Walmart is a good corporate neighbor, Orange Township officials said.
“I don't think we've ever had any problem with them. If something pops up out of the ordinary (Farahay) will give the manager a call and they take care of it right now,” Gladman said, noting that most of the businesses in Orange Township are good at doing that.
Jeff Stone, manager of the Walmart in Lewis Center, told ThisWeek that statewide in 2010, the company made $28.2 million in cash and in-kind contributions to local organizations.
“We have township cleanup days, (and Walmart) will provide trash bags,” Farahay said, “and when we had groundbreakings, they’ve given us some fancy shovels and stuff like that. So they always seem to cooperate and have a community interest.”

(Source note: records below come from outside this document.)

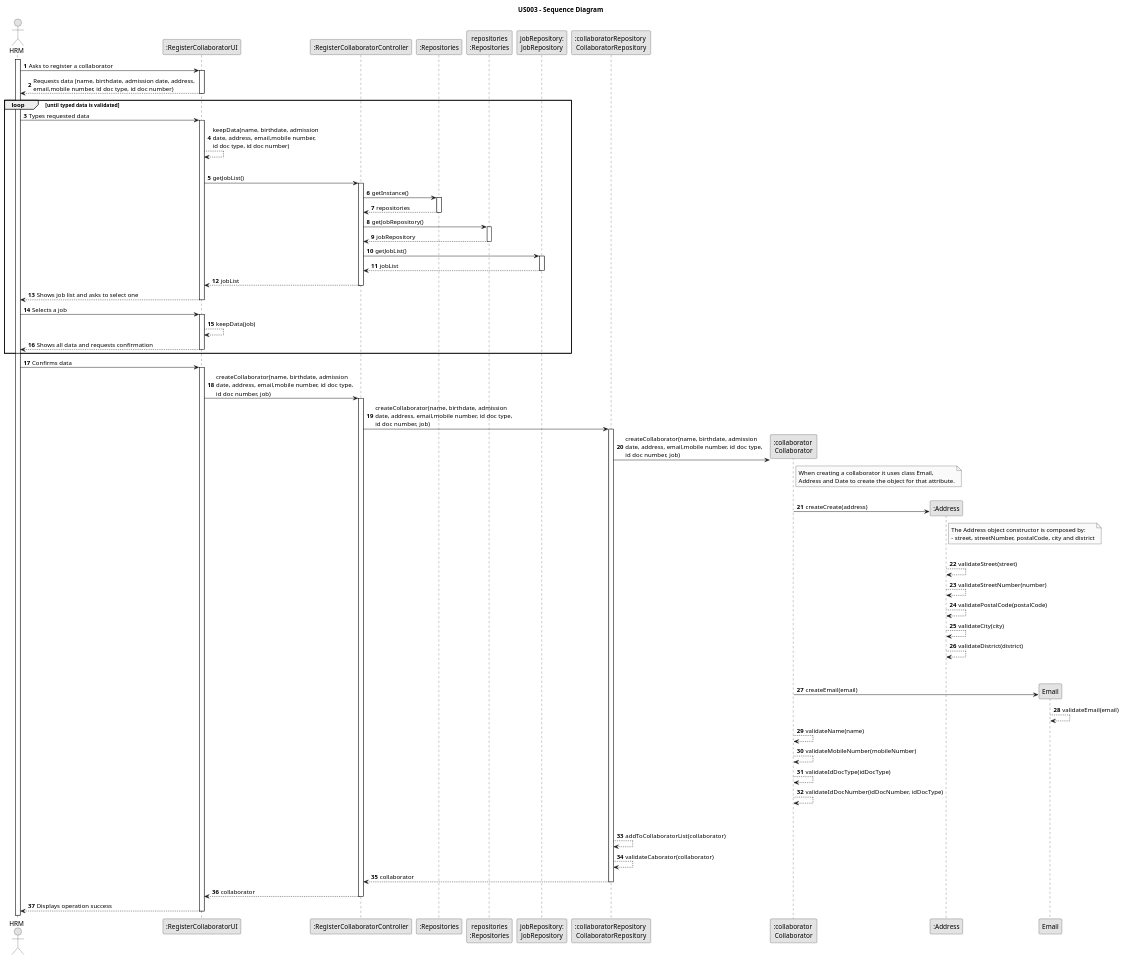
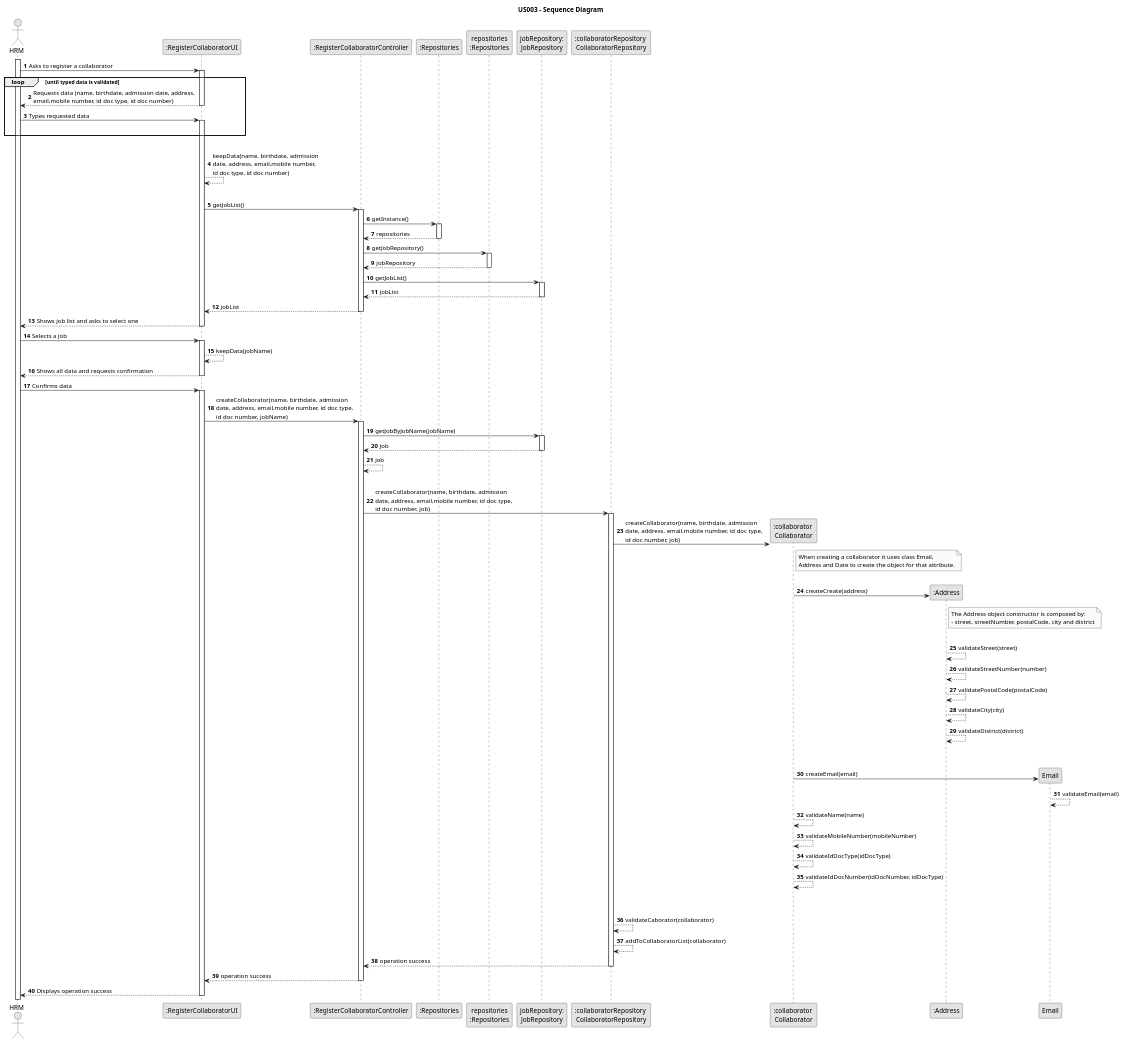
Before and after one commit to Rui-San/LAPR2_2023_2024: the diagram in docs/sprintB/us003/03.design/puml/us003-sequence-diagram.puml, drawn with PlantUML.

Commit message:
US003 Sequence Diagram:
Added the method to obtain Job object by job name (job description selected in user interface).
Also generated updated svg

```diff
--- a/docs/sprintB/us003/03.design/puml/us003-sequence-diagram.puml
+++ b/docs/sprintB/us003/03.design/puml/us003-sequence-diagram.puml
@@ -1,130 +1,147 @@
 @startuml
 skinparam monochrome true
 skinparam packageStyle rectangle
 skinparam shadowing false
 
 title US003 - Sequence Diagram
 
 autonumber
 
 actor "HRM" as HRM
 participant ":RegisterCollaboratorUI" as UI
 participant ":RegisterCollaboratorController" as CTRL
 participant ":Repositories" as RepositorySingleton
 participant "repositories\n:Repositories" as PLAT
 participant "jobRepository:\nJobRepository" as JobRepository
 participant ":collaboratorRepository \nCollaboratorRepository" as COLREP
 participant ":collaborator \nCollaborator" as COL
 participant ":Address" as Address
 
 activate HRM
 
     HRM -> UI : Asks to register a collaborator
 
     activate UI
+    loop until typed data is validated
 
         UI --> HRM : Requests data (name, birthdate, admission date, address, \nemail,mobile number, id doc type, id doc number)
     deactivate UI
 
-    loop until typed data is validated
+
 
     HRM -> UI : Types requested data
 
+
     activate UI
+    |||
+
+    end
+    |||
         UI --> UI : keepData(name, birthdate, admission\ndate, address, email,mobile number,\nid doc type, id doc number)
         |||
         UI -> CTRL : getJobList()
 
 
         activate CTRL
 
             CTRL -> RepositorySingleton : getInstance()
 
             activate RepositorySingleton
 
             RepositorySingleton --> CTRL : repositories
             deactivate RepositorySingleton
 
             CTRL -> PLAT : getJobRepository()
             activate PLAT
 
             PLAT --> CTRL : jobRepository
             deactivate PLAT
 
             CTRL -> JobRepository : getJobList()
             activate JobRepository
 
             JobRepository --> CTRL : jobList
             deactivate JobRepository
 
             CTRL --> UI : jobList
         deactivate CTRL
 
         UI --> HRM : Shows job list and asks to select one
     deactivate UI
 
     HRM -> UI : Selects a job
 
     activate UI
 
-        UI --> UI : keepData(job)
+        UI --> UI : keepData(jobName)
         UI --> HRM : Shows all data and requests confirmation
     deactivate UI
-    end
+
 
     HRM -> UI : Confirms data
 
     activate UI
 
-        UI -> CTRL : createCollaborator(name, birthdate, admission\ndate, address, email,mobile number, id doc type,\nid doc number, job)
+        UI -> CTRL : createCollaborator(name, birthdate, admission\ndate, address, email,mobile number, id doc type,\nid doc number, jobName)
         activate CTRL
+
+            CTRL -> JobRepository : getJobByJobName(jobName)
+
+            activate JobRepository
+
+            JobRepository --> CTRL : job
+
+            deactivate JobRepository
+            CTRL --> CTRL : job
+
+            |||
 
             CTRL -> COLREP : createCollaborator(name, birthdate, admission\ndate, address, email,mobile number, id doc type,\nid doc number, job)
             activate COLREP
 
                 COLREP -> COL** : createCollaborator(name, birthdate, admission\ndate, address, email,mobile number, id doc type,\nid doc number, job)
                 note right of COL : When creating a collaborator it uses class Email,\nAddress and Date to create the object for that attribute.
 
                |||
                 COL -> Address** : createCreate(address)
 
                 note right of Address: The Address object constructor is composed by:\n- street, streetNumber, postalCode, city and district
                 |||
                 Address --> Address : validateStreet(street)
                 Address --> Address : validateStreetNumber(number)
                 Address --> Address : validatePostalCode(postalCode)
                 Address --> Address : validateCity(city)
                 Address --> Address : validateDistrict(district)
 
                 |||
                 |||
 
 
 
                 COL -> Email** : createEmail(email)
 
                 Email --> Email : validateEmail(email)
                 COL --> COL : validateName(name)
                 COL --> COL : validateMobileNumber(mobileNumber)
                 COL --> COL : validateIdDocType(idDocType)
                 COL --> COL : validateIdDocNumber(idDocNumber, idDocType)
 
 
                 |||
                 |||
 
+                COLREP --> COLREP : validateCaborator(collaborator)
                 COLREP --> COLREP : addToCollaboratorList(collaborator)
-                COLREP --> COLREP : validateCaborator(collaborator)
-                COLREP --> CTRL : collaborator
+                COLREP --> CTRL : operation success
 
             deactivate COLREP
 
-            CTRL --> UI : collaborator
+            CTRL --> UI : operation success
         deactivate CTRL
 
         UI --> HRM : Displays operation success
     deactivate UI
 
 
 
 @enduml
```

Agan said the township didn’t have a local grocer that might have felt threatened by the arrival of a large retailer, so that impact wasn’t a factor when the Walmart opened. He said the small shops in the area are specialty shops that tend to come and go.

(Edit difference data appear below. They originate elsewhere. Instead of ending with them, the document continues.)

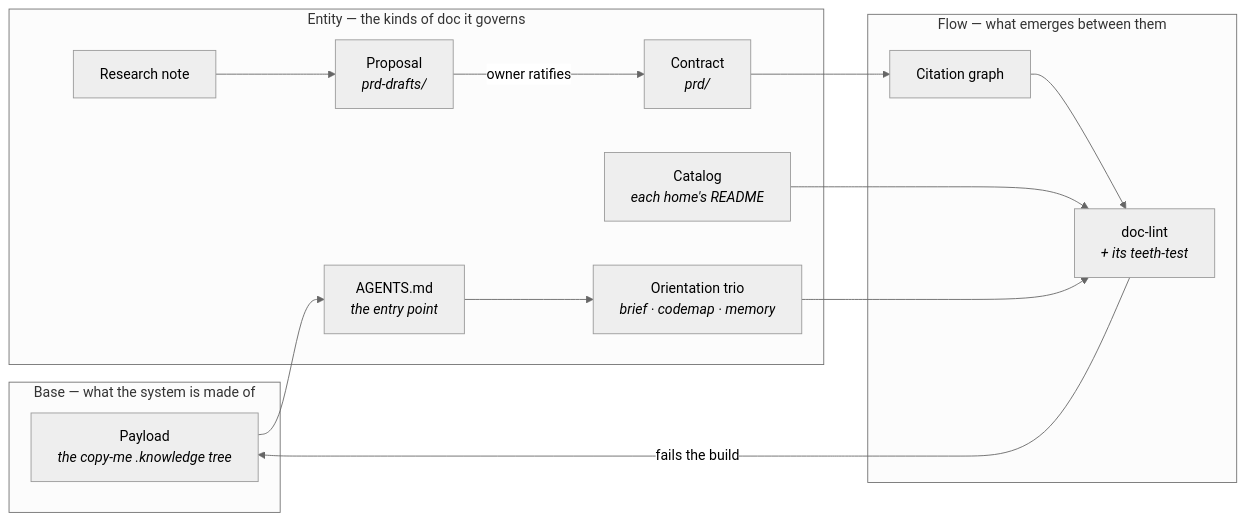
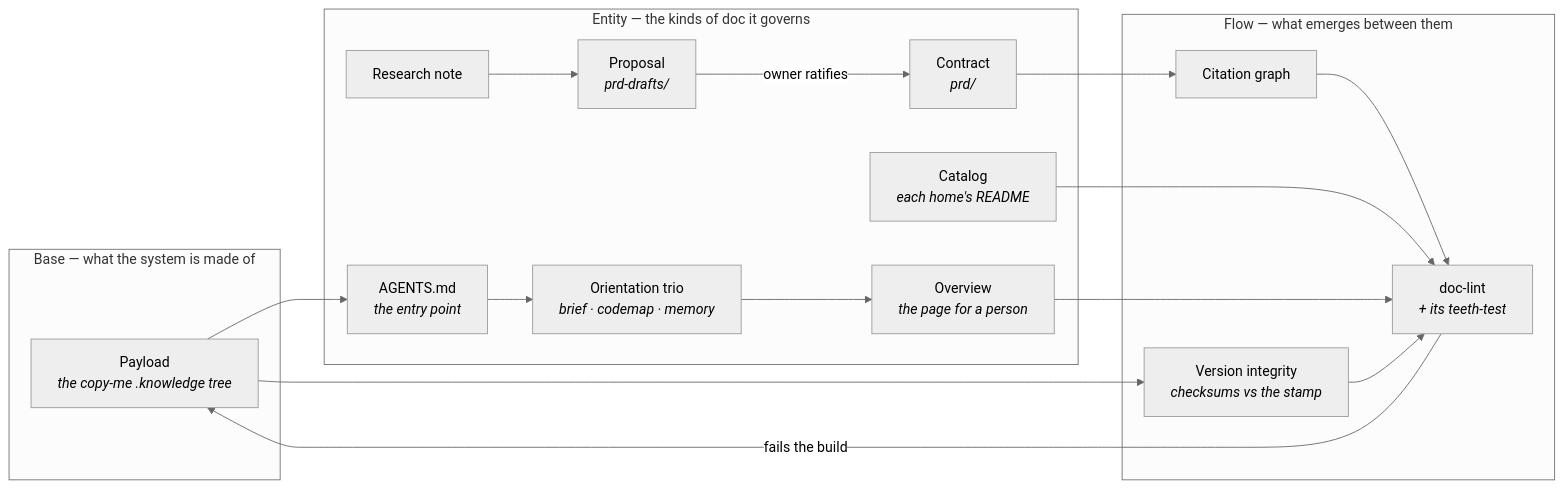
The diagram in .knowledge/OVERVIEW.md (timothymarois/knowledge-template), drawn with Mermaid (neutral theme) before and after one commit. The commit also changed other lines of this file and 15 other files, not shown here.

First line of the commit message:
feat(knowledge): payload integrity, a closed OVERVIEW schema, a leaner rulebook

````diff
--- a/.knowledge/OVERVIEW.md
+++ b/.knowledge/OVERVIEW.md
@@ -11,28 +16,33 @@
 ```mermaid
 flowchart LR
   subgraph Base["Base — what the system is made of"]
     payload["Payload<br/><i>the copy-me .knowledge tree</i>"]
   end
   subgraph Entity["Entity — the kinds of doc it governs"]
     rulebook["AGENTS.md<br/><i>the entry point</i>"]
     trio["Orientation trio<br/><i>brief · codemap · memory</i>"]
+    overview["Overview<br/><i>the page for a person</i>"]
     research["Research note"]
     draft["Proposal<br/><i>prd-drafts/</i>"]
     contract["Contract<br/><i>prd/</i>"]
     catalog["Catalog<br/><i>each home's README</i>"]
   end
   subgraph Flow["Flow — what emerges between them"]
     citation["Citation graph"]
+    integrity["Version integrity<br/><i>checksums vs the stamp</i>"]
     lint["doc-lint<br/><i>+ its teeth-test</i>"]
   end
 
   payload --> rulebook
   rulebook --> trio
+  trio --> overview
   research --> draft
   draft -->|owner ratifies| contract
   contract --> citation
   citation --> lint
   catalog --> lint
-  trio --> lint
+  overview --> lint
+  payload --> integrity
+  integrity --> lint
   lint -->|fails the build| payload
 ```
````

“People do little novel start-up businesses … sometimes they fly and sometimes they don't,” Agan said, noting that large retailers such as Walmart serve the demographics of the community.
“The township's average age is in the 30s and that means they buy a lot of groceries, a lot of toys for the kids, and they want good schools and good parks. They're very active,” Agan said. “The store gets a lot of traffic and also supplies a lot of jobs.”
He said commercial development of any size is will bring with it the need for more services.
“There's shoplifting and the like, but the taxes the developments pay help support the schools and parks,” Agan said. “So, which do you want?”
Emergency services in Orange Township aren’t feeling taxed by Walmart, officials said.
In 2010, 33 of the 2,000 runs made by the Orange Township Fire Department were to Walmart, Fire Chief Tom Stewart said.
Of the fire runs, two were to the Subway that shares the same building, Stewart said; most were just responding to alarms.
“Walmart builds to the state fire code, so rarely — I don't want to say it would never happen — but rarely would there be any major fire or incident there that would cause us to put a lot of resources into a building like that because they meet our codes, they listen to us and work with us,” Stewart said.
Assistant Chief Matt Noble said when Walmart held a grand opening for its renovated store recently, the company donated $1,000 toward the department’s fire-prevention efforts.
“They are responsible corporate citizens with the way they build, engage in fire prevention and the way they share resources and make donations,” Noble said.
Likewise, Delaware County Sheriff Walter Davis said countywide in 2010, his office received 35,531 calls for service, of which 1.2 percent, or 426, where to the Walmart store in Orange Township. Of the 7,966 reports written in 2010, only 1.8 percent, or 144, were related to the Walmart store. Those included 79 reports of theft, 13 traffic stops and eight hit-skip reports, he said.